I apologize if these questions are simple or well-known. If the latter, a reference would be great.

• Hint: Round disks in hyperbolic plane will provide counter examples to Q1. Nov 20, 2020 at 0:11

Just to remove this question from the un-answered list. First of all, if $$d_{GH}(X,Y)\le \epsilon$$ then there is a $$(1,2\epsilon)$$-quasi-isometry $$X\to Y$$. See for instance

Burago, D.; Burago, Yu.; Ivanov, S., A course in metric geometry, Graduate Studies in Mathematics. 33. Providence, RI: American Mathematical Society. 2001.

If a geodesic metric space $$X$$ is $$(L,A)$$-quasi-isometric to a tree then it satisfies the following bottleneck property:

For every pair of points $$x, y\in X$$ and every mid-point $$m$$ of this pair, every path in $$X$$ connecting $$x$$ and $$y$$ passes through the open ball $$B(m, L(A/2 +D) +A)$$ centered at $$m$$.

Here $$D=D(L,A)$$ is some function which I can write for you if you really want. Incidentally, the bottleneck property also characterizes geodesic metric spaces quasi-isometric to trees. For a proof, see Theorem 4.6 in

J. Manning, Geometry of pseudocharacters. Geom. Topol. 9 (2005), 1147–1185.

On the other hand, if $$X_R$$ is the closed ball $$\bar{B}(m, R)$$ of radius $$R$$ in the hyperbolic plane and $$x, y$$ are boundary points of $$\bar{B}(m,R)$$ at the distance $$2R$$ from each other (with the mid-point $$m$$), then either arc on the boundary circle of $$\bar{B}(m,R)$$ connecting the points $$x, y$$ avoids $$B(m,R)$$. Hence, assuming that $$R>(A +D) +2A$$, the GH-distance from $$X_R$$ to any tree is $$>A$$. Here $$D=D(1,2A)$$. Of course, all the spaces $$X_R$$ are $$\delta$$-hyperbolic, where $$\delta$$ is the hyperbolicity constant of the hyperbolic plane.

Thus, your question 1 has negative answer. However, the following might be true, I am not sure:

Conjecture. There exists a separable geodesic Gromov-hyperbolic spaces $$U$$ (the "universal hyperbolic space") and a function $$\epsilon(\delta)$$ such that every compact $$\delta$$-hyperbolic hyperbolic space $$X$$ is within Gromov-Hausdorff distance $$\epsilon(\delta)$$ from a subset of $$U$$.

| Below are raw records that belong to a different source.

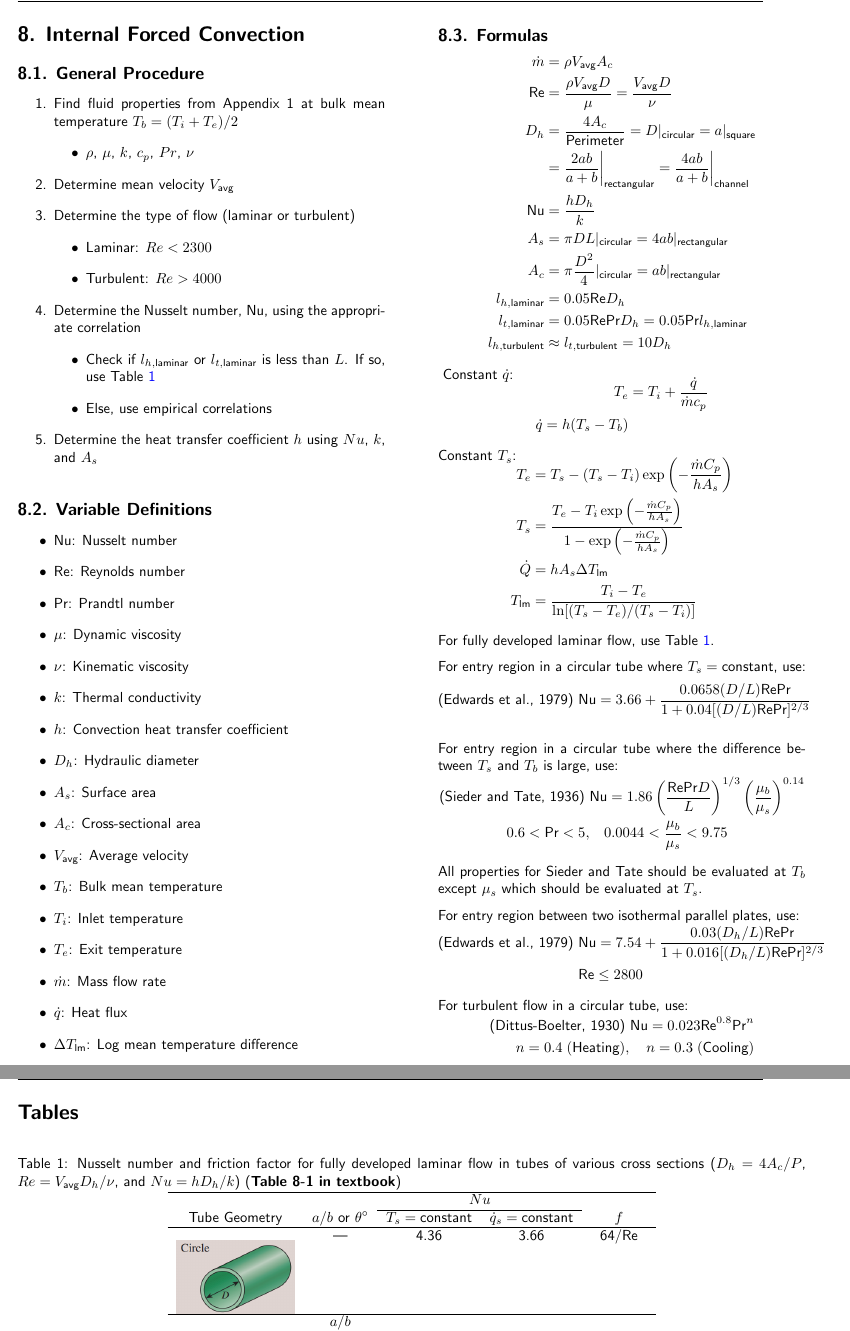
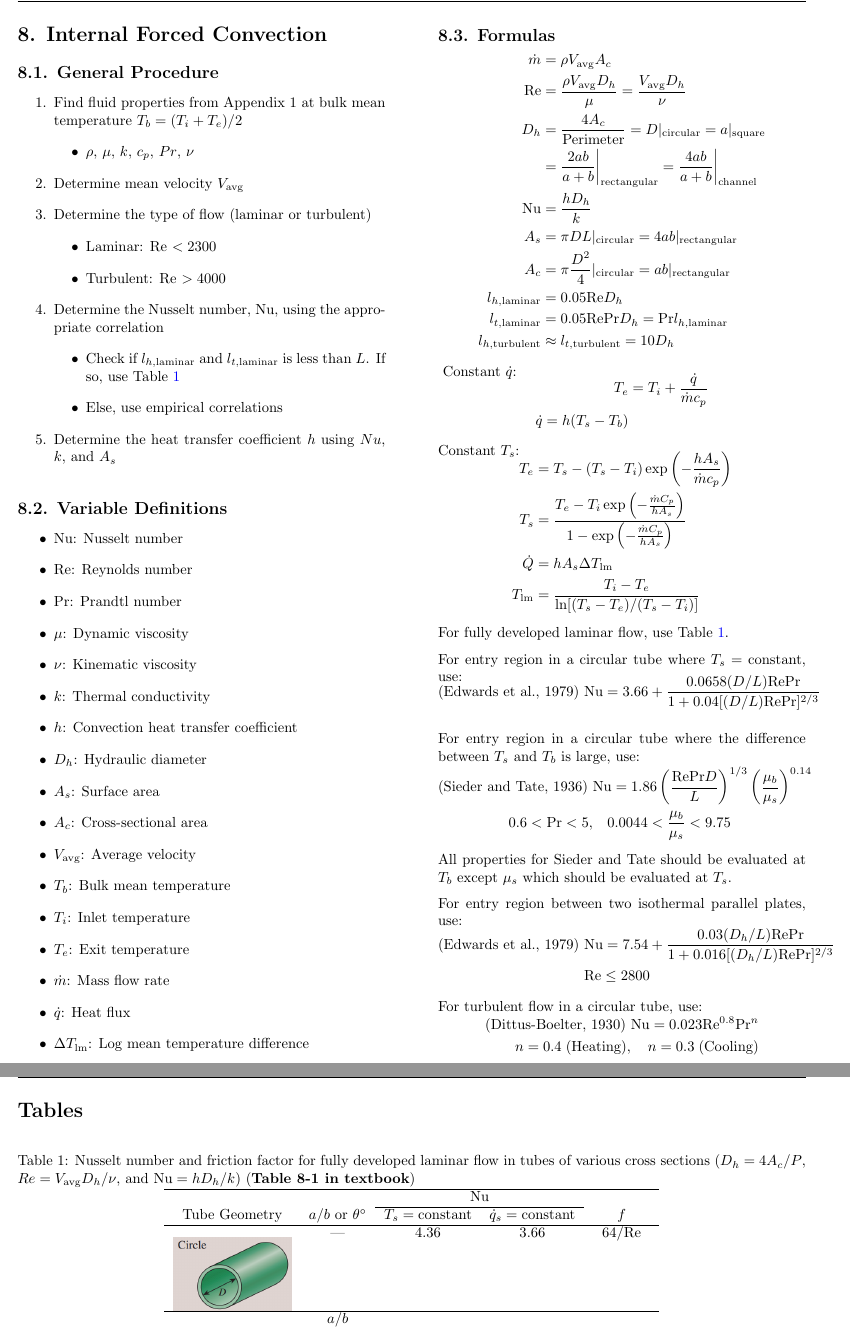
Before and after one commit to notcobi/MEC-E-371, a LaTeX document (Formula Sheet/main.tex): two parts of pages 1 and 2 of 2, joined at a grey line, cut so that both start at the same text. Compiled offline with pdfLaTeX.

Commit message:
section 8 corrections

```diff
--- a/Formula Sheet/main.tex
+++ b/Formula Sheet/main.tex
@@ -59,12 +48,12 @@
     \item Determine mean velocity $V_{\text{avg}}$
     \item Determine the type of flow (laminar or turbulent)
     \begin{itemize}
-        \item Laminar: $Re < 2300$
-        \item Turbulent: $Re > 4000$
+        \item Laminar: Re $< 2300$
+        \item Turbulent: Re $> 4000$
     \end{itemize}
     \item Determine the Nusselt number, Nu, using the appropriate correlation
     \begin{itemize}
-        \item Check if $l_{h, \text{laminar}}$ or $l_{t, \text{laminar}}$ is less than $L$. If so, use Table \ref{tab:sec8_fully_developed_laminar}
+        \item Check if $l_{h, \text{laminar}}$ and $l_{t, \text{laminar}}$ is less than $L$. If so, use Table \ref{tab:sec8_fully_developed_laminar}
         \item Else, use empirical correlations
     \end{itemize}
     \item Determine the heat transfer coefficient $h$ using $Nu$, $k$, and $A_s$
@@ -96,14 +85,14 @@
 \vspace{-0.4cm}
 \begin{align*}
     \dot{m} &= \rho V_{\text{avg}} A_c \\
-    \text{Re} &= \frac{\rho V_{\text{avg}} D}{\mu}  = \frac{V_{\text{avg}} D}{\nu} \\
+    \text{Re} &= \frac{\rho V_{\text{avg}} D_h}{\mu}  = \frac{V_{\text{avg}} D_h}{\nu} \\
     D_h &= \frac{4 A_c}{\text{Perimeter}} = D\rvert_{\text{circular}} = a\rvert_{\text{square}}   \\
     &= \frac{2ab}{a + b} \bigg\rvert_{\text{rectangular}} = \frac{4ab}{a+b}\bigg\rvert_{\text{channel}} \\
     \text{Nu} &= \frac{hD_h}{k} \\
     A_s &= \pi D L|_{\text{circular}} = 4ab|_{\text{rectangular}} \\
     A_c &= \pi \frac{D^2}{4}|_{\text{circular}} = ab|_{\text{rectangular}} \\
     l_{h, \text{laminar}} &= 0.05 \text{Re} D_h \\
-    l_{t, \text{laminar}} &= 0.05 \text{Re} \text{Pr} D_h = 0.05 \text{Pr} l_{h, \text{laminar}} \\
+    l_{t, \text{laminar}} &= 0.05 \text{Re} \text{Pr} D_h = \text{Pr} l_{h, \text{laminar}} \\
     l_{h, \text{turbulent}} &\approx l_{t, \text{turbulent}} = 10D_h
 \end{align*}
 \vspace{-0.5cm}
@@ -115,7 +104,7 @@ Constant $\dot{q}$:
 Constant $T_s$:
 \vspace{-0.5cm}
 \begin{align*}
-    T_e &= T_s - (T_s - T_i) \exp\left(-\frac{\dot{m} C_p}{h A_s}\right) \\
+    T_e &= T_s - (T_s - T_i) \exp\left(-\frac{h A_s}{\dot{m} c_p}\right) \\
     T_s &=\frac{T_e - T_i \exp\left(-\frac{\dot{m} C_p}{h A_s}\right)}{1 - \exp\left(-\frac{\dot{m} C_p}{h A_s}\right)} \\
     \dot{Q} &= h A_s \Delta T_{\text{lm}} \\
     T_{\text{lm}} &= \frac{T_{i} - T_{e}}{\ln[(T_{s} - T_{e})/(T_{s} - T_{i})]}
```
Also changed, not shown: Formula Sheet/main.pdf, Formula Sheet/main.tex (15 more changed lines).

M. Bonk, O. Schramm, Embeddings of Gromov hyperbolic spaces. Geom. Funct. Anal. 10 (2000), no. 2, 266–306.

A straightforward estimates show that any $$n$$-point $$\delta$$-hyperbolic space lies on distance at most $$n{\cdot}\delta$$ from a $$0$$-hyperbolic space. The following statement improves this bound to $$\log n\cdot \delta$$. I learned it from Rostislav Matveyev, who attributed it to Étienne Ghys.

Let $$d$$ be a $$\delta$$-hyperbolic metric on an $$n$$-points set $$F$$. Then there is a $$0$$-hyperbolic metric $$d'$$ on $$F$$ such that $$d \leqslant d' \leqslant d+\mathrm{const}\cdot\log n\cdot \delta.$$

To prove it, you choose a base point and define new Gromov's product $$(\ |\ )'$$ using the old one $$(\ |\ )$$ $$(x|y)'\mathrel{:=}\max \{\,\min \{\,(x_0|x_1),\dots,(x_{m-1}|x_m)\,\}\,\},$$ where the maximum is taken for all chains of points $$x=x_0,\dots, x_m=y$$. Plus you need to apply the following lemma:

For any sequence of points $$x_0,\dots,x_m$$ in a $$\delta$$-hyperbolic space, we have $$(x_0|x_m)\geqslant \min \{\,(x_0|x_1),\dots,(x_{m-1}|x_m)\,\}-\mathrm{const}\cdot\log m\cdot \delta.$$

The proof is recursive application of the inequality for Gromov's product for triples $$(x_i|x_k)\geqslant \min\{\,(x_{i}|x_j),(x_{j}|x_k)\,\}- \delta.$$ You start with $$(x_0|x_m)$$ and choose roughly the middle index each time. This way you get $$\lceil\log_2 n\rceil$$ iterations; each iteration gives you extra $$\delta$$.

Postscript. Actually, it is 6.1.B in Gromov's "Hyperbolic groups".